Just Breathe

Simon Shadowlight
We continue our exploration of a book, Spiritual Ecology: 10 Practices to Reawaken the Sacred in Everyday Life, by Llewellyn Vaughan-Lee. This month, the focus is on the practice of breathing. In the Sufi tradition it is said that everything begins with the breath and everything ends with the breath.

The awareness of breath is central as a practice across most spiritual traditions. However, it is often overlooked because of its accessibility and simplicity. And yet, the practice of developing mindfulness by centering one’s attention on the breath is phenomenally effective:

  1. As long as we are living, the breath is ever present as a tangible focal point for attention.

  2. The breath tends to be neutral. Unless, perhaps, you have difficulty breathing, the breath tends not to trigger anyone’s resistance.

  3. The breath involves a physical sensation which facilitates awareness. It is neither conceptual, theoretical, abstract, nor does it require one to be competent at visualization or imagination.

From the book: “Spiritual ecology is a recognition of the need to return to the source of our own sacred nature, and of the spiritual practices that affect both the individual and the whole, practices that can, through our own individual awareness and action, also help restore the connection between the Earth and its own Source. With the simple practice of awareness of breath we can help to keep this connection alive. We can help the pure energy of life flow between the worlds.”

Here are some guidelines to get you started:

  • Find your most accessible point of awareness of the breath. Perhaps you focus on the rise and fall of the chest or the rise and fall of the belly. Perhaps it is easier for you to focus on the sensation of air moving in and out of the mouth or the nose. Pick whichever works best for you in the moment. Simple.

  • You can focus on the breath as part of a regular practice time or simply find a way to remind yourself to be aware for a few moments throughout your day. Set a timer on your phone or watch at a regular interval. When it goes off, focus on the breath for a few moments.

  • You are in charge of your breath.
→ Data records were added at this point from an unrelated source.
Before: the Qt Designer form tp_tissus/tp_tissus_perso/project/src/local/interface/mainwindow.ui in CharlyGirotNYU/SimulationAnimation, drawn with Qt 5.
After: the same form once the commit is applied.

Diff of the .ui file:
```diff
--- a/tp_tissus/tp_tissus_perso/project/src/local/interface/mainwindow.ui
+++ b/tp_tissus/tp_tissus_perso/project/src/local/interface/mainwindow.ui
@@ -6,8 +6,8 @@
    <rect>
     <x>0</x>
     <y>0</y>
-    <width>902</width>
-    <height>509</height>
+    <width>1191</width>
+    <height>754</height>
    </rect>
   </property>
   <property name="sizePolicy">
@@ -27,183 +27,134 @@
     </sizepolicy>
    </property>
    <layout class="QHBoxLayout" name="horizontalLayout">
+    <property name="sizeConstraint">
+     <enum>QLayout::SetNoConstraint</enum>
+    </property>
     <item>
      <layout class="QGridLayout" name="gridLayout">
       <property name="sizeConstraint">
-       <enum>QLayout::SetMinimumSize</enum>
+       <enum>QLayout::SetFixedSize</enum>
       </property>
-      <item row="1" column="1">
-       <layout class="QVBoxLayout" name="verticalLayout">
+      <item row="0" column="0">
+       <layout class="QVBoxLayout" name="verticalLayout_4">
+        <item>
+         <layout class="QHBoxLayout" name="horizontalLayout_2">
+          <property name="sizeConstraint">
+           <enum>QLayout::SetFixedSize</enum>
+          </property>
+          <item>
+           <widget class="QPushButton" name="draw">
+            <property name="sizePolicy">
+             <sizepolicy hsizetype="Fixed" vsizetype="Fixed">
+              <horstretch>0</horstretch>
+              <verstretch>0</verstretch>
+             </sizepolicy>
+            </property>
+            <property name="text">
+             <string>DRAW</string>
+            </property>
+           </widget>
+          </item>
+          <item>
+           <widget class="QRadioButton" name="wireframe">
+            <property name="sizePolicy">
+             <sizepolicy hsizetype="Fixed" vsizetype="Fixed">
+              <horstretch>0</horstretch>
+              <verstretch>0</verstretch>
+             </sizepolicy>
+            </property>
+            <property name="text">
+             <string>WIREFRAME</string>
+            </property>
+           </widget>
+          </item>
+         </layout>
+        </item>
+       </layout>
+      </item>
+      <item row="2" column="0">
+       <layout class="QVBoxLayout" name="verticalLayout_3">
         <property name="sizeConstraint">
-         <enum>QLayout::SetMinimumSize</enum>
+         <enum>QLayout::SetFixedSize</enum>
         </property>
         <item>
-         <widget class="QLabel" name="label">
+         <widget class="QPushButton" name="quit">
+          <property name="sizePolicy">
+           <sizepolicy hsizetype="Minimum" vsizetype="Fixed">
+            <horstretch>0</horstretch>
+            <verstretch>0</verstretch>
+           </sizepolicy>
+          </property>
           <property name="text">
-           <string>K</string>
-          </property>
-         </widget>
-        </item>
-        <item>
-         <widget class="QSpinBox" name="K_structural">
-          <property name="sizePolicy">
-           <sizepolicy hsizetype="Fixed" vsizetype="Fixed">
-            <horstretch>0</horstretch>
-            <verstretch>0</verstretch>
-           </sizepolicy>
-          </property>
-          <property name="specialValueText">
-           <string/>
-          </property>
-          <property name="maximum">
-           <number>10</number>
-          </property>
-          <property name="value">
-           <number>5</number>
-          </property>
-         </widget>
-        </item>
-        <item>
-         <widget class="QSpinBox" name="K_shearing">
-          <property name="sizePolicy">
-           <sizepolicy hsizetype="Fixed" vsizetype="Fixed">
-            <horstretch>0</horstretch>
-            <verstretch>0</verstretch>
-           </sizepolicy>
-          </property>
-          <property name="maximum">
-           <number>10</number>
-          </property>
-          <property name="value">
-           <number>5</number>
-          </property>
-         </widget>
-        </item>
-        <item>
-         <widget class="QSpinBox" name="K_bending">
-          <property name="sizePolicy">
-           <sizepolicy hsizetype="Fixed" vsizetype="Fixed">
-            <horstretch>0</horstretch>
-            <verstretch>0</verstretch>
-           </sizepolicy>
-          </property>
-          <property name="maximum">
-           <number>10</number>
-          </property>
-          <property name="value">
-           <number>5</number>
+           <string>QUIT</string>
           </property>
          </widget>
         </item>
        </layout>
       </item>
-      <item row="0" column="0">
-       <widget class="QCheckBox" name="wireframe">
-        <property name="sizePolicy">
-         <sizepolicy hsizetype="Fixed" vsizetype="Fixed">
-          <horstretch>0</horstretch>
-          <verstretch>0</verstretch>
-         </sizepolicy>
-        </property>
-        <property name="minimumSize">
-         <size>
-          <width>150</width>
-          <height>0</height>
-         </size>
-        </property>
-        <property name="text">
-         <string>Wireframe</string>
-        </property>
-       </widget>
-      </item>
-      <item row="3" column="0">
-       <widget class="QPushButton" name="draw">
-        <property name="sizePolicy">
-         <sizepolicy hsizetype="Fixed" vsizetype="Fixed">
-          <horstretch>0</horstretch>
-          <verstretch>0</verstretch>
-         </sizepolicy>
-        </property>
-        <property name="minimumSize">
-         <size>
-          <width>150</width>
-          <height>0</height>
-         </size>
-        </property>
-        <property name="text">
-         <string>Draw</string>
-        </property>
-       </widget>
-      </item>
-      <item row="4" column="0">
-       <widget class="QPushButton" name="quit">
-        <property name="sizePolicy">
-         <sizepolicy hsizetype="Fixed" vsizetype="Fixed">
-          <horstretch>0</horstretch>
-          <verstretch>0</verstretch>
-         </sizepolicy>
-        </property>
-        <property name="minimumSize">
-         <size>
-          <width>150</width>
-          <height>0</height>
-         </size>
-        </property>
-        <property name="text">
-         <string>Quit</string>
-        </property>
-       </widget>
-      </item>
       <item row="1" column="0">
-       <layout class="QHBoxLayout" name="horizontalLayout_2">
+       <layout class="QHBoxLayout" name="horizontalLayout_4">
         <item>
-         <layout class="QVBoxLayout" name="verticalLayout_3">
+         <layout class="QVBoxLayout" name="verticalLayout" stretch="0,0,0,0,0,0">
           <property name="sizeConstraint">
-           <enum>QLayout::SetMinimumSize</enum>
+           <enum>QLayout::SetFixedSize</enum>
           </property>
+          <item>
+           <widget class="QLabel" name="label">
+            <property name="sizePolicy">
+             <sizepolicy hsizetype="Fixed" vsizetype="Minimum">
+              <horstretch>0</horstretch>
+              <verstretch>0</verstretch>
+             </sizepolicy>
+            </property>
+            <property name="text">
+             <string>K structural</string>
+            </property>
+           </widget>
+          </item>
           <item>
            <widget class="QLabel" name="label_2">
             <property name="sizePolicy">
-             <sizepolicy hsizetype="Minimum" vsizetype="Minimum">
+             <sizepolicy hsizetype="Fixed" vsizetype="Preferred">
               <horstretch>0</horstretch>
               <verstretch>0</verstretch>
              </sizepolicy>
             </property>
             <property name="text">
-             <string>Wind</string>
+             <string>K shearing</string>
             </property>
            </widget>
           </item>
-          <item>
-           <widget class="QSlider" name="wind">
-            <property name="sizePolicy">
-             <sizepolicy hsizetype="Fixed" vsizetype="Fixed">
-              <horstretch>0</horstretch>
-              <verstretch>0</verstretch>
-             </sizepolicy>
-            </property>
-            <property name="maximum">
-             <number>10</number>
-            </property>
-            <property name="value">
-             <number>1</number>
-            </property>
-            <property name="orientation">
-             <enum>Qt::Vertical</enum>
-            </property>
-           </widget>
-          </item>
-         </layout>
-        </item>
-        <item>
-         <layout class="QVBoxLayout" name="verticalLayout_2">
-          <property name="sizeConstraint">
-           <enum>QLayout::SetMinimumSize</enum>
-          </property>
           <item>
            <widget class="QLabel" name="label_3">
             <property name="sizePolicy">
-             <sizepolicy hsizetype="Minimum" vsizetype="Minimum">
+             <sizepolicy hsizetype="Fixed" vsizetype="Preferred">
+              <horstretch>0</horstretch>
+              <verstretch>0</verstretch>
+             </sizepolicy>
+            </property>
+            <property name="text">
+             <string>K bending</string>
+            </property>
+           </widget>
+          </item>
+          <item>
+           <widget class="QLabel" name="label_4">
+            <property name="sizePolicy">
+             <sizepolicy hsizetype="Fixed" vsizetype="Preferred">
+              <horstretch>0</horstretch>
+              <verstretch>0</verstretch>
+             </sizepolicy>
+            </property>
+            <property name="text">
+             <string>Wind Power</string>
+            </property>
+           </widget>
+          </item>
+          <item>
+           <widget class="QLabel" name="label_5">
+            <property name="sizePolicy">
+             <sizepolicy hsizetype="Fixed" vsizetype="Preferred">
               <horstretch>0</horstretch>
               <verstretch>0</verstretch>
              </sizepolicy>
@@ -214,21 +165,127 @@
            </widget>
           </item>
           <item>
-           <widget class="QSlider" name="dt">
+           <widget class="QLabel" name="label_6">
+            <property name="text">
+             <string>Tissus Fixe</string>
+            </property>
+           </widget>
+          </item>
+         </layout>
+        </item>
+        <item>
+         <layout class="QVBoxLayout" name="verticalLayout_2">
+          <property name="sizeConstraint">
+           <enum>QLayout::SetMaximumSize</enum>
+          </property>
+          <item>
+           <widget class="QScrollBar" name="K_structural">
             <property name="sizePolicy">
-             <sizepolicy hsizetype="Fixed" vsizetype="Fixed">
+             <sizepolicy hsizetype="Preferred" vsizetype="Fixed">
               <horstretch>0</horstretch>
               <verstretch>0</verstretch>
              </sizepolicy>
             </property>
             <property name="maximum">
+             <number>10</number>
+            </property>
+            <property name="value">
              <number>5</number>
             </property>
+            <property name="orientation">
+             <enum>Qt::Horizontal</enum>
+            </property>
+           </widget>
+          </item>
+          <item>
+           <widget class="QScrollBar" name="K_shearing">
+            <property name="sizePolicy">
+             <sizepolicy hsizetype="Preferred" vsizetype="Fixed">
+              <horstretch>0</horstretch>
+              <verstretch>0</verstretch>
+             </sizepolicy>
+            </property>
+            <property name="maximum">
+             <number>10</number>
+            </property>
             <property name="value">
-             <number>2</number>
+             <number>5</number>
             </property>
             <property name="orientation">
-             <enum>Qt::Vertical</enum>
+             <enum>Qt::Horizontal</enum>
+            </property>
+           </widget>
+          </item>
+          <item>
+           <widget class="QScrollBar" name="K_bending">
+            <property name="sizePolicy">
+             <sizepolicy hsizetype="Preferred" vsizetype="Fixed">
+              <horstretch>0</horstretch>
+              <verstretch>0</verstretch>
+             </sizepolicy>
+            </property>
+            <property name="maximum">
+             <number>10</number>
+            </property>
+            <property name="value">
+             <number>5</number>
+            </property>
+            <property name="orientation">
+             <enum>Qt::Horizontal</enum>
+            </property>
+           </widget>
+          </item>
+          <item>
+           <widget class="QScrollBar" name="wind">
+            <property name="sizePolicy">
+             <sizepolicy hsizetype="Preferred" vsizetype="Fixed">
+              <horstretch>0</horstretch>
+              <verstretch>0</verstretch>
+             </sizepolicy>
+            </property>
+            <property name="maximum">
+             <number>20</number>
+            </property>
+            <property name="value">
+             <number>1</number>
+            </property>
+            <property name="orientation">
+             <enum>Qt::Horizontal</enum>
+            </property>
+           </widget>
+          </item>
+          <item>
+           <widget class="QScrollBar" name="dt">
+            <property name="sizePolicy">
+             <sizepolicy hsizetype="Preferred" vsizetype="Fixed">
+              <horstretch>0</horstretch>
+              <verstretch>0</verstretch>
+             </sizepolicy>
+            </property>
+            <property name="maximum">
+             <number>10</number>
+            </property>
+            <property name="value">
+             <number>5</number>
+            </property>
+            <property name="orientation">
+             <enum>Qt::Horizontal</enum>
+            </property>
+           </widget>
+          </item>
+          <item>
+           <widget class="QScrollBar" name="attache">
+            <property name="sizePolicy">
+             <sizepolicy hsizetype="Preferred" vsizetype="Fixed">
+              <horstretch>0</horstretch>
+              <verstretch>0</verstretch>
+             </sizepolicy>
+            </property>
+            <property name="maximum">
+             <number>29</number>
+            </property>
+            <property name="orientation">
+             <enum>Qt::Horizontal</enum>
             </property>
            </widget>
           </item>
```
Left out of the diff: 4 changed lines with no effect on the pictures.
You can simply pay attention to that moment’s natural rate and rhythm without judgment or effort to change or you can count your breaths, perhaps even experimenting with breathing in for a specific count and breathing out for a specific count. The inhalation and exhalation can be equal or you can vary them (i.e. a 4-count inhale with an 8-count exhale). You can add a pause (gently holding the breath) after the in-breath and/or after the out-breath. You can breathe deep or shallow; fast or slow. So many options and all of them valid. Simply explore and experiment, letting go of all sense of, “Am I doing this right?”

  • Notice the sensations in your body and the flow of your thoughts and feelings as you attend to your breath. Does mindful breathing slow down your mind? Does it impact your mood? Approach these questions with a gentle curiosity rather than an intellectual, academic rigor.

Simple yet eloquent. Embrace the simplicity. It doesn’t have to be difficult. Just breathe.

And so it is.

Peace and blessings,
Rev. Simon